**About this task:** Report back each line of the data that contains the word "bottom".

**Data:**
———

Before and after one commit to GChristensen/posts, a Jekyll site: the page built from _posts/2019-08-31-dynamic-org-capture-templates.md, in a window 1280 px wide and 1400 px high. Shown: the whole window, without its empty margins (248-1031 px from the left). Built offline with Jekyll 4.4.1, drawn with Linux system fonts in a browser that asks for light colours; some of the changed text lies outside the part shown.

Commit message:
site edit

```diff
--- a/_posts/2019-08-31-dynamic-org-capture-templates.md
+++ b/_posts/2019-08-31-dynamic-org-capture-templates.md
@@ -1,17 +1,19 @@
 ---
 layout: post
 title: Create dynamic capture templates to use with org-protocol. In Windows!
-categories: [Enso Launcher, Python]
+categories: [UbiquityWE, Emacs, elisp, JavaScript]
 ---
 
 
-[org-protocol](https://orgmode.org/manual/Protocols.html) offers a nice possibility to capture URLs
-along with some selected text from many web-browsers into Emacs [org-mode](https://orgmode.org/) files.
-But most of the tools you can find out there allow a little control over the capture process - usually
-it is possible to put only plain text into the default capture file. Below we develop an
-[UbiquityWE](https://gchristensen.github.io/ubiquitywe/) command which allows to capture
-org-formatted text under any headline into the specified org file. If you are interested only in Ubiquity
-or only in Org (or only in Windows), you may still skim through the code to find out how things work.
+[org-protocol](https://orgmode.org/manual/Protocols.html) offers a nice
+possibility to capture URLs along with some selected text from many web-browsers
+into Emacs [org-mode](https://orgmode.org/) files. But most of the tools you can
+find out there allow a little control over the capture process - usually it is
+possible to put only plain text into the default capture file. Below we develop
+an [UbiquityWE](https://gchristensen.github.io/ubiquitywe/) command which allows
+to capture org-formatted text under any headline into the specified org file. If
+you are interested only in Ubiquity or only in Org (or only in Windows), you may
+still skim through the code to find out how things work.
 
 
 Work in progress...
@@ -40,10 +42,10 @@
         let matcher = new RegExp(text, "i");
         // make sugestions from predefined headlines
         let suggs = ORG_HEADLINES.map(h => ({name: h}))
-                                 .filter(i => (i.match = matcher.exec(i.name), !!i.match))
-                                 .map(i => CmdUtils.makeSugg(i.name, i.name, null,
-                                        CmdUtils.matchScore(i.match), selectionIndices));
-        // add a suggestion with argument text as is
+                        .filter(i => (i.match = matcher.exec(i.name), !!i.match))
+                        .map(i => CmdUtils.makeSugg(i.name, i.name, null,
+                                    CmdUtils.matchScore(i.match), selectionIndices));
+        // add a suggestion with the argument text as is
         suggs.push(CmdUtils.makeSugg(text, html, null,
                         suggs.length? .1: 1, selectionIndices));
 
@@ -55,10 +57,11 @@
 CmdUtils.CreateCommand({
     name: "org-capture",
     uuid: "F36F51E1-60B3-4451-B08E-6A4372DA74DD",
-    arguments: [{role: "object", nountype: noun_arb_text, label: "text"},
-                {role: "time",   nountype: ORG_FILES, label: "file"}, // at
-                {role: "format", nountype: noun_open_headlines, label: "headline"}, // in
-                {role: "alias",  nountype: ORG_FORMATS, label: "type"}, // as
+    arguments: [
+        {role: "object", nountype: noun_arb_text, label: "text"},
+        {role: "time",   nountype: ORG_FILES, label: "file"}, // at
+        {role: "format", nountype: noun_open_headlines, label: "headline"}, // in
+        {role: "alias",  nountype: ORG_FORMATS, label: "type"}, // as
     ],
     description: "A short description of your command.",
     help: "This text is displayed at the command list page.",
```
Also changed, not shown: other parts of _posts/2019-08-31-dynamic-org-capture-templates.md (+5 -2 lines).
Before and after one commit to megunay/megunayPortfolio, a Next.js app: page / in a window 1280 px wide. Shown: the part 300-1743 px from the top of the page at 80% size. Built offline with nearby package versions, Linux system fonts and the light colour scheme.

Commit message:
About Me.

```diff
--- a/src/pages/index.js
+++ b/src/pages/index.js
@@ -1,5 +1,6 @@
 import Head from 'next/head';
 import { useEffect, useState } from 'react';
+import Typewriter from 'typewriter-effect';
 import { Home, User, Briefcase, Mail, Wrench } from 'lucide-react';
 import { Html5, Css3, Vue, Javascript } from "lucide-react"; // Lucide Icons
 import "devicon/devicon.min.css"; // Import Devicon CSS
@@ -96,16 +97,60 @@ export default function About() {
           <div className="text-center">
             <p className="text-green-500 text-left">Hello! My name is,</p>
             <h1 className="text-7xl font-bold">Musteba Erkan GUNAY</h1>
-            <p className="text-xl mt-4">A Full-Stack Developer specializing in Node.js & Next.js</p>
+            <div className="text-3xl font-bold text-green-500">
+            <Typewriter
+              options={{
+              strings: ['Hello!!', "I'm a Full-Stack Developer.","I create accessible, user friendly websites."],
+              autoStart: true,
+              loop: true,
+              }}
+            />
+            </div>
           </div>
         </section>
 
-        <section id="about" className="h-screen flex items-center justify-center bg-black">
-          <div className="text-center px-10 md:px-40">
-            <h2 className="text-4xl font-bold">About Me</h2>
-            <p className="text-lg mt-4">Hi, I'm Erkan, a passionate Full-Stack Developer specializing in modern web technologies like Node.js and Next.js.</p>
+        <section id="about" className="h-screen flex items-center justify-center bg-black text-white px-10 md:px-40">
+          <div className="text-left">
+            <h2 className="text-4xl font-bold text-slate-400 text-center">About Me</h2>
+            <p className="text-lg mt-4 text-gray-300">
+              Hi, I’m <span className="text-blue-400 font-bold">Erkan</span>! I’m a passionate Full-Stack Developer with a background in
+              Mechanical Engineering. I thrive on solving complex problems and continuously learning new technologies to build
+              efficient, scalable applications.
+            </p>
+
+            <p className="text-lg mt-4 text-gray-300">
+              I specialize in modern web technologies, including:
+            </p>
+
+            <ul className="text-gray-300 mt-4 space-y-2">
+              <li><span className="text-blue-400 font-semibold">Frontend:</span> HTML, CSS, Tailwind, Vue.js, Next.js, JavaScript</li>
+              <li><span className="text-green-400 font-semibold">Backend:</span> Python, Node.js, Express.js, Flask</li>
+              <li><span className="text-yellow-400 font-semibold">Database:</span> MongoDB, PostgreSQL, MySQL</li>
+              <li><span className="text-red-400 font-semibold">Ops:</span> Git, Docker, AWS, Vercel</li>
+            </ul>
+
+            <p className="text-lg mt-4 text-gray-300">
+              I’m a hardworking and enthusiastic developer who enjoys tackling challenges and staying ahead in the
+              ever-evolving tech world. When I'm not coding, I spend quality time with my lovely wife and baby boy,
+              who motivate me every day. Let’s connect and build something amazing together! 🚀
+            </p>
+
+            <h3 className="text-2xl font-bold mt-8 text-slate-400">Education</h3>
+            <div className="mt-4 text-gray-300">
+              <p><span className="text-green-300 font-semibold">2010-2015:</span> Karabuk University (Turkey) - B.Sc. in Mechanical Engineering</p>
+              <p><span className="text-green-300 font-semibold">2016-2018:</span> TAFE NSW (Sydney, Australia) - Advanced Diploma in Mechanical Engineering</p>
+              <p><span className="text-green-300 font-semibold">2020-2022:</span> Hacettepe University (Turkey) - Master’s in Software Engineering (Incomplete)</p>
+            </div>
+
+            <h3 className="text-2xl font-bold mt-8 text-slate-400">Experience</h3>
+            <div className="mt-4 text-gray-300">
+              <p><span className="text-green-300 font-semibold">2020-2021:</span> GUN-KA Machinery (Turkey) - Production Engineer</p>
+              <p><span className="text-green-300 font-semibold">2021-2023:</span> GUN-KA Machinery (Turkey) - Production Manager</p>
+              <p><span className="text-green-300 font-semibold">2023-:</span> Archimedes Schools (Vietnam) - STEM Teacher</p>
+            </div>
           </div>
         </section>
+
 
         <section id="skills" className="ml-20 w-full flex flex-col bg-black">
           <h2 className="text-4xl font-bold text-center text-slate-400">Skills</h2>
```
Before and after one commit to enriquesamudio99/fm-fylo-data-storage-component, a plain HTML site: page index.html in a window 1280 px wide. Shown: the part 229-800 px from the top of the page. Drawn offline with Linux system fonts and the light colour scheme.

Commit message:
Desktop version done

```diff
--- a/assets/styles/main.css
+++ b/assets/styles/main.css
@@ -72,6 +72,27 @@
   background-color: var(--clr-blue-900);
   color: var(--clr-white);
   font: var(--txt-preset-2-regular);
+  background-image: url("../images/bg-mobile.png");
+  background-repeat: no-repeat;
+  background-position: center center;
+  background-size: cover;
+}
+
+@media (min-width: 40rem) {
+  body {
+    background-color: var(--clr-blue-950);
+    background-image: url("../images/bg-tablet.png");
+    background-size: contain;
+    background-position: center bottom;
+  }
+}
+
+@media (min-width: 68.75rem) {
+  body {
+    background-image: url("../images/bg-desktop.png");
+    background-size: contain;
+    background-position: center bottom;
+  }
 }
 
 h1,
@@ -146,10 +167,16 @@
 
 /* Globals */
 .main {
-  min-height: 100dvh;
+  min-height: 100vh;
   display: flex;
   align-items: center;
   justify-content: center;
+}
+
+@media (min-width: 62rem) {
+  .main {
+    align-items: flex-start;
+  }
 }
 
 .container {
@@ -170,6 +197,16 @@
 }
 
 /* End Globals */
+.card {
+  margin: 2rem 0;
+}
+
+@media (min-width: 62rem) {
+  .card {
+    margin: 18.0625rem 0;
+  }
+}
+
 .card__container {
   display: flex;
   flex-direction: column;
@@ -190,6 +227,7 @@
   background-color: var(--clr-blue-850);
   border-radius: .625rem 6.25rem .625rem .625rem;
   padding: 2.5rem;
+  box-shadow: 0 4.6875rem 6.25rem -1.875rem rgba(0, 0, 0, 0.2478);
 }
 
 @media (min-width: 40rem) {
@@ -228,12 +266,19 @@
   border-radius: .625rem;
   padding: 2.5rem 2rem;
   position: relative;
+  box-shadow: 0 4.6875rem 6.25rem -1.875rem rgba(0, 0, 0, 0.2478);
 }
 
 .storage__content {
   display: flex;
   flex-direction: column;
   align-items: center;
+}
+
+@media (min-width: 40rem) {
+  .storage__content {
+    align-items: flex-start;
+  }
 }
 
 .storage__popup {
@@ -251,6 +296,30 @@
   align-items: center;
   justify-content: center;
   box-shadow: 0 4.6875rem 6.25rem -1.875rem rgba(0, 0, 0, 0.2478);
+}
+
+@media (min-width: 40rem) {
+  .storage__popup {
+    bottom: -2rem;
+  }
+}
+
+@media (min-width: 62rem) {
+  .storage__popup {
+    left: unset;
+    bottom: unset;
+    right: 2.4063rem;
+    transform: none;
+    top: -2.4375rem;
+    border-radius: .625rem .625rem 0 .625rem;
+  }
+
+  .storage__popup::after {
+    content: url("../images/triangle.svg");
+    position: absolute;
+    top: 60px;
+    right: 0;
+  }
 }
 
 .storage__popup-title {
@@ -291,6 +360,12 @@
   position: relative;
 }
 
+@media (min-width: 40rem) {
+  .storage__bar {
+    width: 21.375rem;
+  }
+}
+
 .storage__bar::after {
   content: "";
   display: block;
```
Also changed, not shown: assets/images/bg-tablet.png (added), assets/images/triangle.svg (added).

———

**Reply:**
+    background-position: center bottom;
+    background-position: center bottom;
+    bottom: -2rem;
+    bottom: unset;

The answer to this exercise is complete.